┌────────

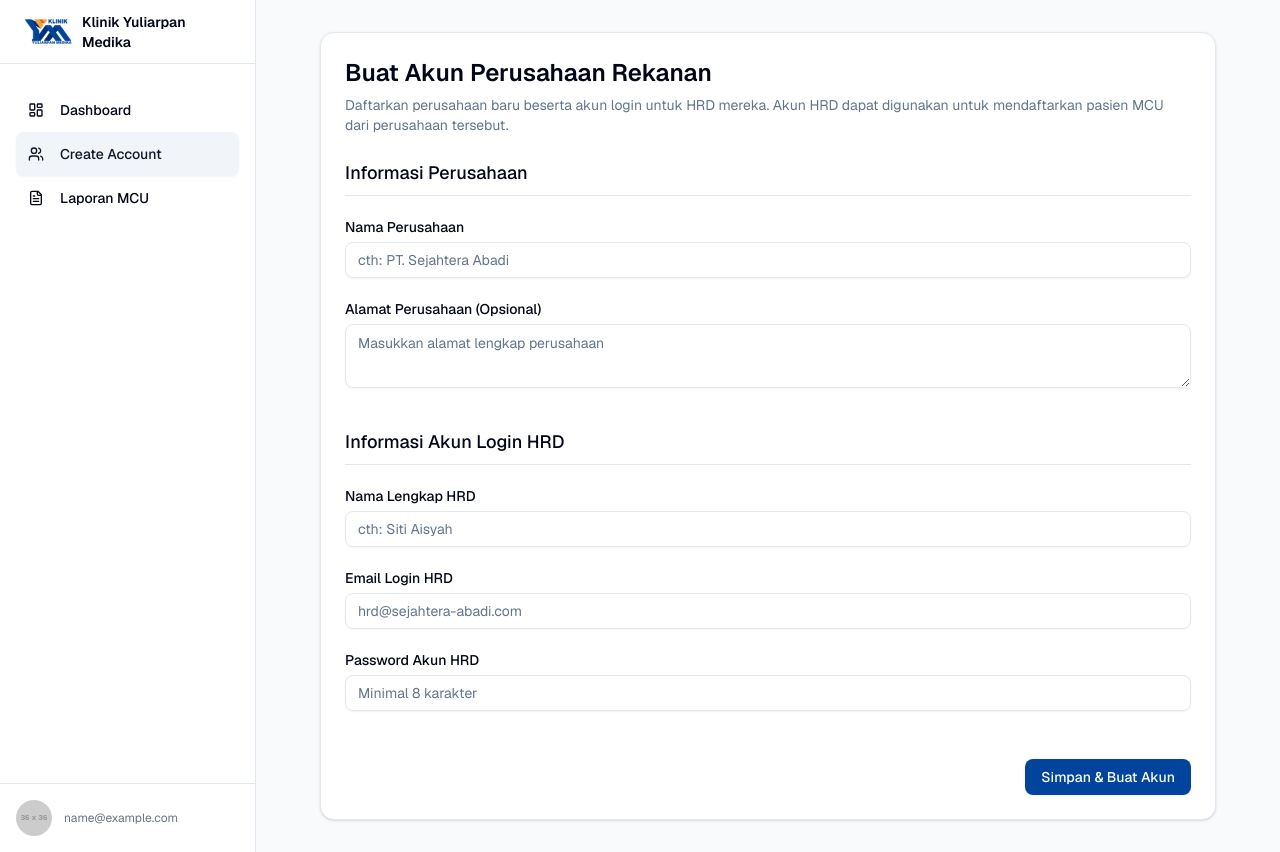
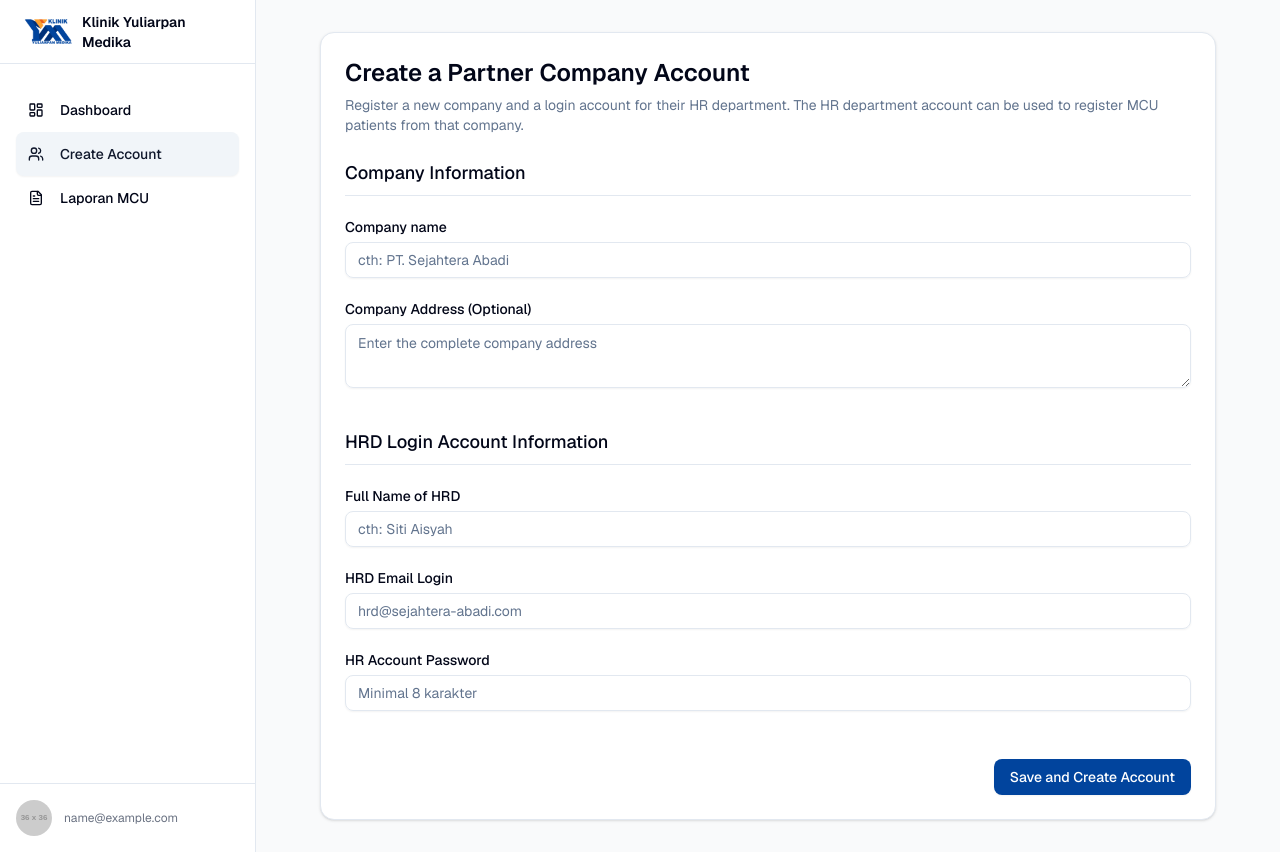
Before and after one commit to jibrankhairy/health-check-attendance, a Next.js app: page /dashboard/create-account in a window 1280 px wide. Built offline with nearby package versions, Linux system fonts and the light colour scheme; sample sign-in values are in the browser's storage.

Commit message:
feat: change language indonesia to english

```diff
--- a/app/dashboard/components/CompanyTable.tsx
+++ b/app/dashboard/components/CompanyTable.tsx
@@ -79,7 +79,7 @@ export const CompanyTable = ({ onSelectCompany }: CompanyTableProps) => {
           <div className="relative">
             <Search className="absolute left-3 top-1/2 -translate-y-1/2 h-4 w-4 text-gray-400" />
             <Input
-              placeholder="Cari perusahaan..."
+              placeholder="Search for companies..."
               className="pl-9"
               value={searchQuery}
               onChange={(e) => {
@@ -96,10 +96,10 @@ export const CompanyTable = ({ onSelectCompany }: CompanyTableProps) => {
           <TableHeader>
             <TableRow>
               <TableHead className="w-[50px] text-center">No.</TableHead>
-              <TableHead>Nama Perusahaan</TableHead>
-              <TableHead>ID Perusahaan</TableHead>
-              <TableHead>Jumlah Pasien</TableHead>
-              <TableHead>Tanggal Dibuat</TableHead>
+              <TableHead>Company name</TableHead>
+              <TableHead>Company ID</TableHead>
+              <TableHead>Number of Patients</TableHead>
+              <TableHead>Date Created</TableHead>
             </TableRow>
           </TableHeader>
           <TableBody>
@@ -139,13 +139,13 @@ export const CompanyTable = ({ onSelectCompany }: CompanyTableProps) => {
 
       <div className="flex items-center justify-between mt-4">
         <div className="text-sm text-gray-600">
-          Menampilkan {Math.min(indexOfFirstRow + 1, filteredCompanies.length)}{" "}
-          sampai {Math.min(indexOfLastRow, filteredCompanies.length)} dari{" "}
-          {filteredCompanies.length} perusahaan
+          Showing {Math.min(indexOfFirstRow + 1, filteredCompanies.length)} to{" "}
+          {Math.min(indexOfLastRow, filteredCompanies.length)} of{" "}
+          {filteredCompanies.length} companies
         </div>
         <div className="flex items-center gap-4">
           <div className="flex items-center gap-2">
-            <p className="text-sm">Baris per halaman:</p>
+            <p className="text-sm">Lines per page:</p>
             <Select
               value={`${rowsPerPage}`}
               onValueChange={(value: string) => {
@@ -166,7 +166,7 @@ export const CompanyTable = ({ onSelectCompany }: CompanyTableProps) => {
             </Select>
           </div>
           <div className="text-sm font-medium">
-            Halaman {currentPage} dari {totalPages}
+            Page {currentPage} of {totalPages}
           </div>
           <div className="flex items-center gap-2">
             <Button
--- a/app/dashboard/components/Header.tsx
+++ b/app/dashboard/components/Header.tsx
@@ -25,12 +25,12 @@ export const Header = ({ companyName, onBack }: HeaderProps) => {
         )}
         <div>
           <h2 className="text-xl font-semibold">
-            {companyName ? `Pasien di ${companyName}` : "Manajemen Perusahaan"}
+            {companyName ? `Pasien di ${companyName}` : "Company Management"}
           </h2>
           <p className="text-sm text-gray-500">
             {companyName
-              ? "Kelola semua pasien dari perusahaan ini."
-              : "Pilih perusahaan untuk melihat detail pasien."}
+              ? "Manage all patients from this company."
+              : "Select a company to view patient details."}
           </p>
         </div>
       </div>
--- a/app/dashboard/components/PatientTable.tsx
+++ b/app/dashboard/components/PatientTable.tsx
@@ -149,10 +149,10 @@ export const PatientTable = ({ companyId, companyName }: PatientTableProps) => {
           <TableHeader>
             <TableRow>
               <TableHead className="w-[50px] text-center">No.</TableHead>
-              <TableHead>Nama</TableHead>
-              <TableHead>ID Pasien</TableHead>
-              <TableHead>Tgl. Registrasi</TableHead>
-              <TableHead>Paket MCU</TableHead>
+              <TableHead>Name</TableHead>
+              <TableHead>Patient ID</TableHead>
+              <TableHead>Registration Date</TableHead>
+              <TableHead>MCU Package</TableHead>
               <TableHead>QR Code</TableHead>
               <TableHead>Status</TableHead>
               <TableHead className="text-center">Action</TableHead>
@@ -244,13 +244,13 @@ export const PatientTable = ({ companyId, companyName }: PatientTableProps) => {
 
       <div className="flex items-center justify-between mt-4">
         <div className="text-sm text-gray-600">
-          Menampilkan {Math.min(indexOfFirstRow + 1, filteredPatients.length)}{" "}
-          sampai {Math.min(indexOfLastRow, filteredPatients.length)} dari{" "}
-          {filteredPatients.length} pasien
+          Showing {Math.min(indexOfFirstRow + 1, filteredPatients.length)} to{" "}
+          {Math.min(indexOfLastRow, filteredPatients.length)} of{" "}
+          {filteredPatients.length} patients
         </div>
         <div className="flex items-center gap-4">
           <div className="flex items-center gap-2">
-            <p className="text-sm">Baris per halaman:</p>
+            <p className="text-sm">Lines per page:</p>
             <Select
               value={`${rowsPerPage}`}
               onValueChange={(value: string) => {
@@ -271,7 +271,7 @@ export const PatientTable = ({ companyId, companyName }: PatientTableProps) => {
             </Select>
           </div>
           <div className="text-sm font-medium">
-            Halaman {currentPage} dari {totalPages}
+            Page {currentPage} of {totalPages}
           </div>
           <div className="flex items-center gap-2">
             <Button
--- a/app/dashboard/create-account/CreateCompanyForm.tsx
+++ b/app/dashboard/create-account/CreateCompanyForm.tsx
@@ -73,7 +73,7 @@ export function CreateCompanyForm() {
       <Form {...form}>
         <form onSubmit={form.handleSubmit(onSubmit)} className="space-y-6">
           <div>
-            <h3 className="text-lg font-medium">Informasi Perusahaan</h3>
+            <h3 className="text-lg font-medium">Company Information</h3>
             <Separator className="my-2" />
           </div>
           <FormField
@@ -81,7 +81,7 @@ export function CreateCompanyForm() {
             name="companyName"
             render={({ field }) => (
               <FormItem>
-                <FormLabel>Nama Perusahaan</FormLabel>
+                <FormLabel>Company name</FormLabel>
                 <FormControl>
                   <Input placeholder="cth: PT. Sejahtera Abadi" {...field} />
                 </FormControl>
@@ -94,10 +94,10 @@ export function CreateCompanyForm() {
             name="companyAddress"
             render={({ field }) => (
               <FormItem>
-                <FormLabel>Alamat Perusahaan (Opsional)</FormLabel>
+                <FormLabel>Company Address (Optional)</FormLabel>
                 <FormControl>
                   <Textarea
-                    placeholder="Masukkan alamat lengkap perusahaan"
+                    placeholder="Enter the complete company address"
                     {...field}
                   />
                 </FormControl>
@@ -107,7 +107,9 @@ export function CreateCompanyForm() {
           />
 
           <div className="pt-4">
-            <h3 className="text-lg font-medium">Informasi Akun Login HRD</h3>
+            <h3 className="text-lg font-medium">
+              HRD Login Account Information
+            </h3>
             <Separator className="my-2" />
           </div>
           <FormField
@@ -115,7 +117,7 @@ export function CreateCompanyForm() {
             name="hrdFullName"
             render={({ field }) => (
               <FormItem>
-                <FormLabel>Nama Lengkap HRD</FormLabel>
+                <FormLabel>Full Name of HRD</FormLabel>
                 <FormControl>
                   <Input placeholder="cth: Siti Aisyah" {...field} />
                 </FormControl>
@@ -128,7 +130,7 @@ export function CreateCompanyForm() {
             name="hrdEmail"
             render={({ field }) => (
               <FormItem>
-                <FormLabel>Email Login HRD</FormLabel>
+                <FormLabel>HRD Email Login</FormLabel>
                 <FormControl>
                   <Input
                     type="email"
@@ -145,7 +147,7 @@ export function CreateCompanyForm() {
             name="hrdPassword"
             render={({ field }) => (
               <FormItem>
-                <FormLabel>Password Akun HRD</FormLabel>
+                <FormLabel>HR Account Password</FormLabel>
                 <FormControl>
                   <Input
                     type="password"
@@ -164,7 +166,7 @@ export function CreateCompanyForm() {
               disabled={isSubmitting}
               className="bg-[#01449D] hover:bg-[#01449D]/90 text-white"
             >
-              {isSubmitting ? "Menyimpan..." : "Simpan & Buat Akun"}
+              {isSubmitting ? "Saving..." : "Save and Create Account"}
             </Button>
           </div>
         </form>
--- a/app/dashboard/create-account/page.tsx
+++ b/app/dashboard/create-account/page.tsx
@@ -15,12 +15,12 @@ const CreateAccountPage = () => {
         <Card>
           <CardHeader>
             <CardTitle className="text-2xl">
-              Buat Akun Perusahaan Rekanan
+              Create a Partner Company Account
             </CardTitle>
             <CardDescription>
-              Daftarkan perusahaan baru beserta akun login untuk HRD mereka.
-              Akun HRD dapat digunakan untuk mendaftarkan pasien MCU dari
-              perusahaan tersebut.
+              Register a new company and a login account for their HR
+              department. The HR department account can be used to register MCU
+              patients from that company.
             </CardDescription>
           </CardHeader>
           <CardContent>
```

└────────
┌────────

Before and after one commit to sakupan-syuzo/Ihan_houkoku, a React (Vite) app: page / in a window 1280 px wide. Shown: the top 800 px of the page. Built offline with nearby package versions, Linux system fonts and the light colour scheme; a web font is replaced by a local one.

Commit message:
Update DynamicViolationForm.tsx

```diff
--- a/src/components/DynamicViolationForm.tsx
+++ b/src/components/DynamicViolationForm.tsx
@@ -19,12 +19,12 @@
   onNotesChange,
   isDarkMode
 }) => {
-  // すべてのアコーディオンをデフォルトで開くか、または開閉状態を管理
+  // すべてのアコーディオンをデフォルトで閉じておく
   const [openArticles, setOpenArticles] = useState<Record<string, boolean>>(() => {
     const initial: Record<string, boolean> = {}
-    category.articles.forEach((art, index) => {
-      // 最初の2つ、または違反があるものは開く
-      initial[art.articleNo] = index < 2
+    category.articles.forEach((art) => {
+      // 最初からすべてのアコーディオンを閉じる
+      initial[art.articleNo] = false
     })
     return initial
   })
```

└────────
┌────────

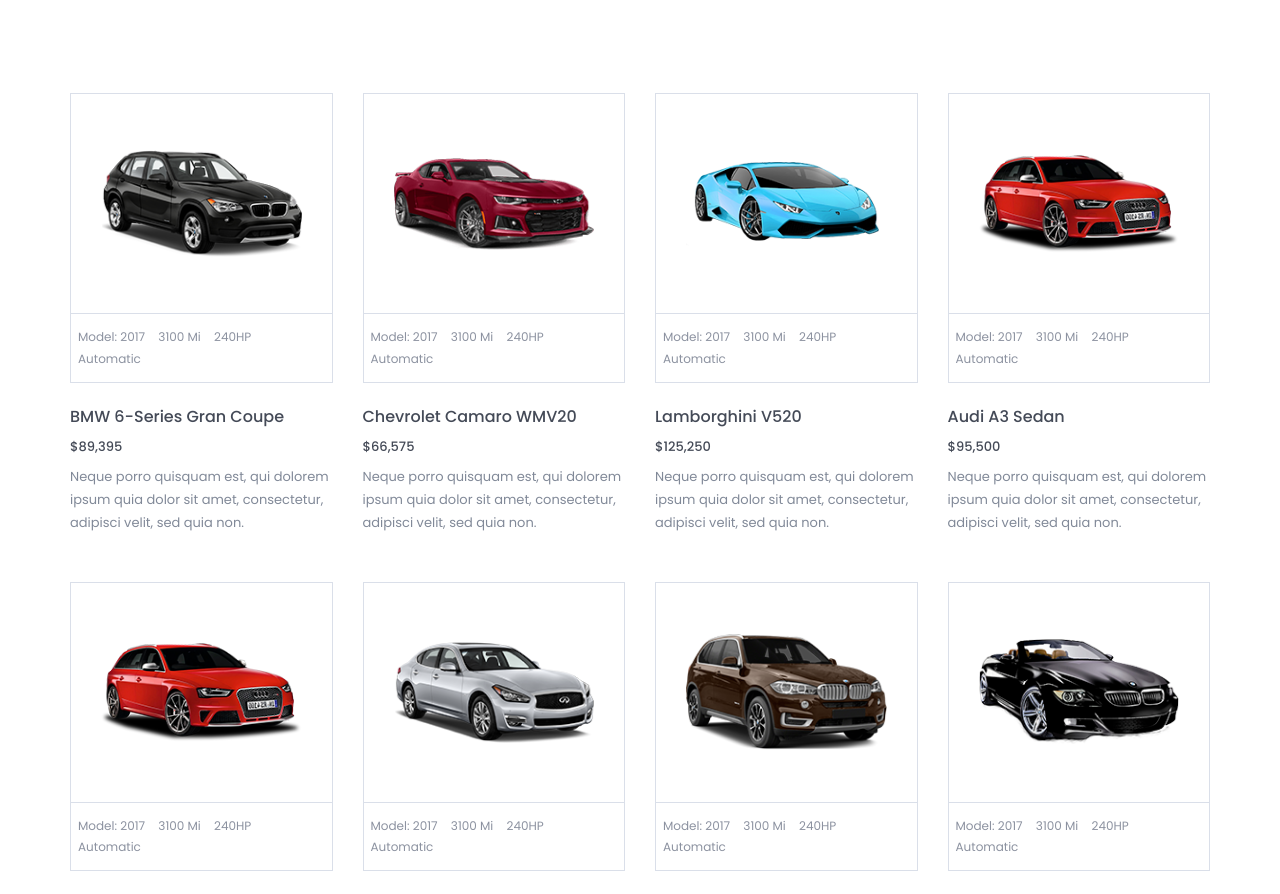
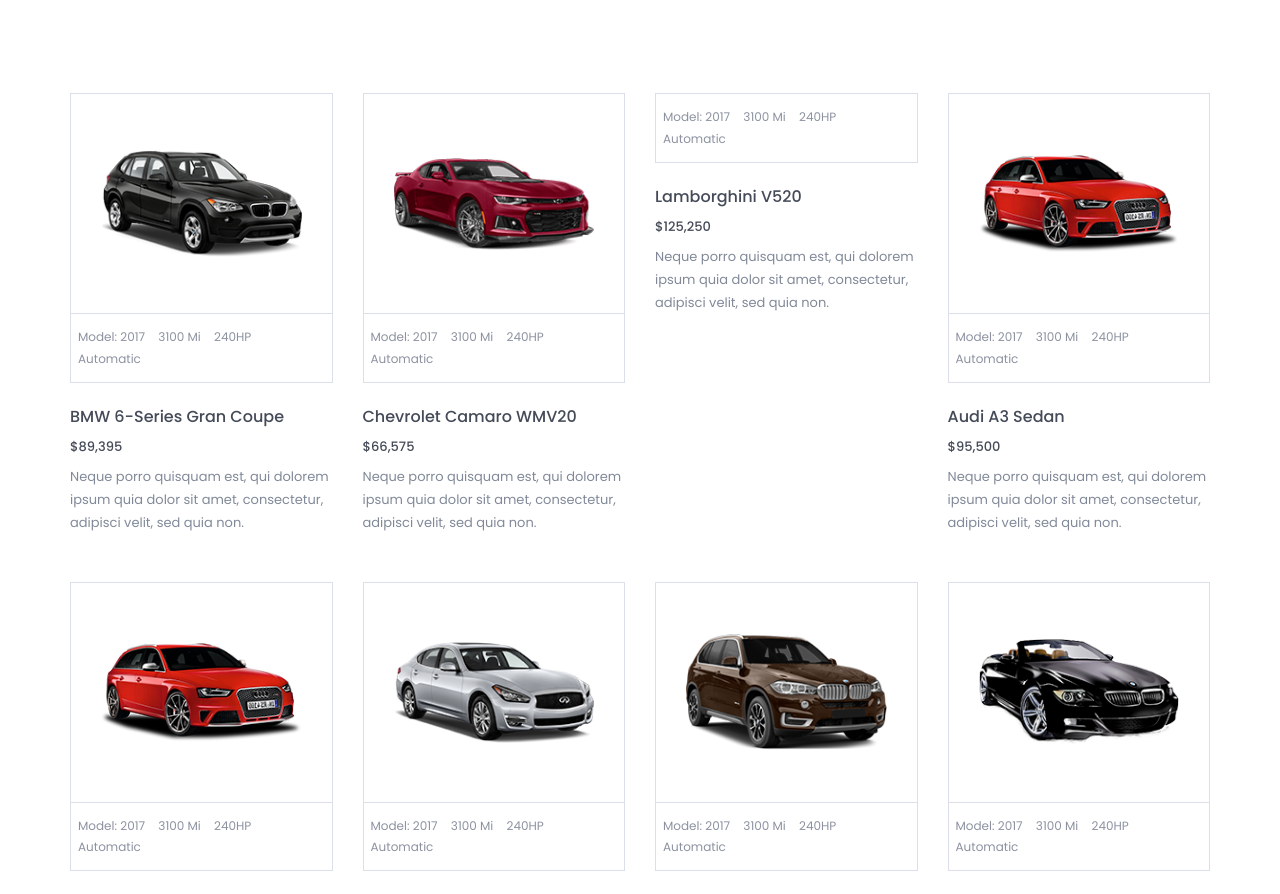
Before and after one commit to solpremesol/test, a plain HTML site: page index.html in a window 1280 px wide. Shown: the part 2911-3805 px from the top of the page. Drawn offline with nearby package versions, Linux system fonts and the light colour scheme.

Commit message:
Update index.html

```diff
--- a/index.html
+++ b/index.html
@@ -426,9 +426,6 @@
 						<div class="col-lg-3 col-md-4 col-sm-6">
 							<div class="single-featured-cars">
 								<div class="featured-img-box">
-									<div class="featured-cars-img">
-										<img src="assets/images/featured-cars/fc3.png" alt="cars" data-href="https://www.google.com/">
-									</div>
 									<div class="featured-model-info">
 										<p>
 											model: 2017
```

└────────

**Work order:**
Using the data above, copy each line that contains "html".

**Exercise result:**
Before and after one commit to solpremesol/test, a plain HTML site: page index.html in a window 1280 px wide. Shown: the part 2911-3805 px from the top of the page. Drawn offline with nearby package versions, Linux system fonts and the light colour scheme.
Update index.html
--- a/index.html
+++ b/index.html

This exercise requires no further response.